▶ [Task to carry out] All of the entries below should be printed exactly; the pictures are to be left out.

[Dataset excerpts — start]

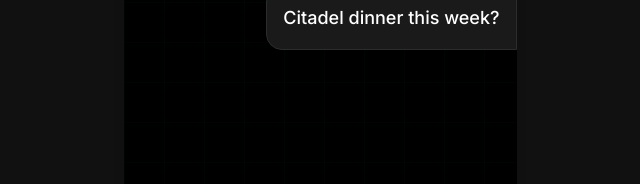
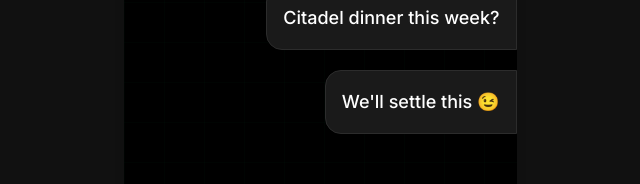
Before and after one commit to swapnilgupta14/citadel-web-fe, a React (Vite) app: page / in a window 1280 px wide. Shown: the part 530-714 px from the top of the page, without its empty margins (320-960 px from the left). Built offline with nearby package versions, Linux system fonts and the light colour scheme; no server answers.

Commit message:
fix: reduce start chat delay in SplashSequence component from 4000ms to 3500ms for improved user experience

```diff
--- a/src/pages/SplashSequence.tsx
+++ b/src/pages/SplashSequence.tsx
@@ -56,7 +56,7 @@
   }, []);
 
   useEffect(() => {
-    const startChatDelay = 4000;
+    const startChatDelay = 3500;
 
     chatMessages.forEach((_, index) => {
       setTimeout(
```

[Dataset excerpts — finish]

▶ [Reply]
Before and after one commit to swapnilgupta14/citadel-web-fe, a React (Vite) app: page / in a window 1280 px wide. Shown: the part 530-714 px from the top of the page, without its empty margins (320-960 px from the left). Built offline with nearby package versions, Linux system fonts and the light colour scheme; no server answers.

Commit message:
fix: reduce start chat delay in SplashSequence component from 4000ms to 3500ms for improved user experience

```diff
--- a/src/pages/SplashSequence.tsx
+++ b/src/pages/SplashSequence.tsx
@@ -56,7 +56,7 @@
   }, []);
 
   useEffect(() => {
-    const startChatDelay = 4000;
+    const startChatDelay = 3500;
 
     chatMessages.forEach((_, index) => {
       setTimeout(
```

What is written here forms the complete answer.